PROBLEM DESCRIPTION:
Range to output from the entries below: the line containing "Before and after one commit to mochachen1225-create/my-mayor, a" through the line containing "Also changed, not". Set it down exactly, ends included, nothing else.

--- DATASET RECORDS Enclosed Below ---

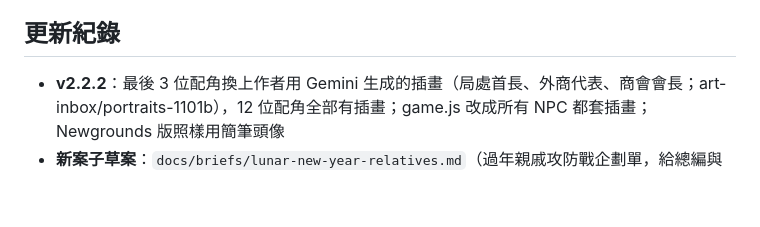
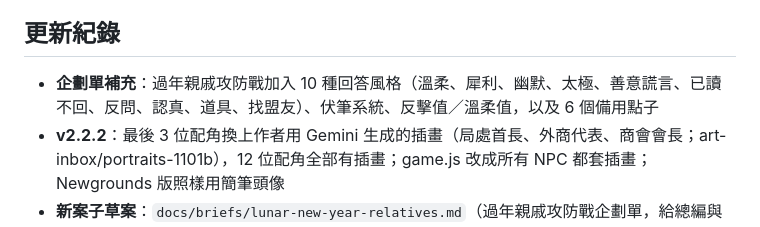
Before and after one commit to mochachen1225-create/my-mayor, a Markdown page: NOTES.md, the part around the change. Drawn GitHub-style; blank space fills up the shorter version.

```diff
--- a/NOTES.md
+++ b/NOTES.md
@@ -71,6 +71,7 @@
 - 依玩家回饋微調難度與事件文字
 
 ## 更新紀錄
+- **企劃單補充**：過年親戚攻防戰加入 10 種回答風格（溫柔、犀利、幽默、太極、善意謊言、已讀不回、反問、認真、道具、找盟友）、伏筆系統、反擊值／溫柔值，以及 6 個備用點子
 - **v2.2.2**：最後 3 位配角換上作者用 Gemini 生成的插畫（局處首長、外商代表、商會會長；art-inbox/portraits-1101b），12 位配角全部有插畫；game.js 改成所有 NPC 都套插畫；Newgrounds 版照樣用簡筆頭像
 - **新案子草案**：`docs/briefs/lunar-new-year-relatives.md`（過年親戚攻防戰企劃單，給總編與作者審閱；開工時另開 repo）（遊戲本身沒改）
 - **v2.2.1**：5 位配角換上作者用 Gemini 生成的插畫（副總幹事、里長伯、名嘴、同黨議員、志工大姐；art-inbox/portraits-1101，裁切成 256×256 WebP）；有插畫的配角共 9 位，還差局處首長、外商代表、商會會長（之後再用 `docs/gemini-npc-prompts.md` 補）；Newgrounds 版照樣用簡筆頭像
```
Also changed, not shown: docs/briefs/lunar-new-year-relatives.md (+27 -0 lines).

--- End of Enclosed DATASET RECORDS ---
--- DATASET RECORDS Enclosed Below ---

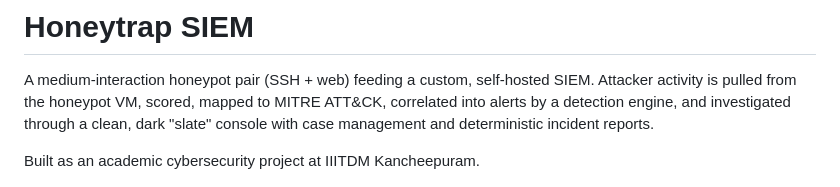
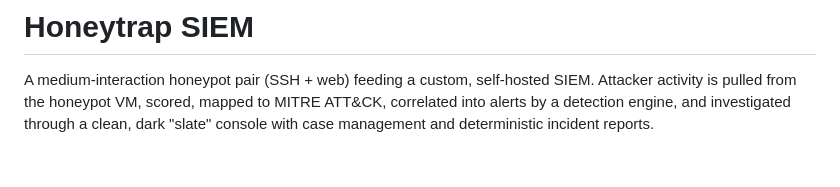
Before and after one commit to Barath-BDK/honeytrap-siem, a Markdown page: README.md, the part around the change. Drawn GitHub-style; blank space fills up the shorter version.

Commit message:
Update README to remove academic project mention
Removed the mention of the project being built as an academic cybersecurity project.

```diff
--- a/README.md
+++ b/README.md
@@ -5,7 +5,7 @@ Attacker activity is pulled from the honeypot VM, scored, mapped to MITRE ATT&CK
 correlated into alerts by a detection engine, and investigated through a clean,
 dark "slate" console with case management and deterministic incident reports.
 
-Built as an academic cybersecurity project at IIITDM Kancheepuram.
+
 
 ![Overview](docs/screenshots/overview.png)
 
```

--- End of Enclosed DATASET RECORDS ---

RESULT OF THE EXERCISE:
Before and after one commit to mochachen1225-create/my-mayor, a Markdown page: NOTES.md, the part around the change. Drawn GitHub-style; blank space fills up the shorter version.

```diff
--- a/NOTES.md
+++ b/NOTES.md
@@ -71,6 +71,7 @@
 - 依玩家回饋微調難度與事件文字
 
 ## 更新紀錄
+- **企劃單補充**：過年親戚攻防戰加入 10 種回答風格（溫柔、犀利、幽默、太極、善意謊言、已讀不回、反問、認真、道具、找盟友）、伏筆系統、反擊值／溫柔值，以及 6 個備用點子
 - **v2.2.2**：最後 3 位配角換上作者用 Gemini 生成的插畫（局處首長、外商代表、商會會長；art-inbox/portraits-1101b），12 位配角全部有插畫；game.js 改成所有 NPC 都套插畫；Newgrounds 版照樣用簡筆頭像
 - **新案子草案**：`docs/briefs/lunar-new-year-relatives.md`（過年親戚攻防戰企劃單，給總編與作者審閱；開工時另開 repo）（遊戲本身沒改）
 - **v2.2.1**：5 位配角換上作者用 Gemini 生成的插畫（副總幹事、里長伯、名嘴、同黨議員、志工大姐；art-inbox/portraits-1101，裁切成 256×256 WebP）；有插畫的配角共 9 位，還差局處首長、外商代表、商會會長（之後再用 `docs/gemini-npc-prompts.md` 補）；Newgrounds 版照樣用簡筆頭像
```
Also changed, not shown: docs/briefs/lunar-new-year-relatives.md (+27 -0 lines).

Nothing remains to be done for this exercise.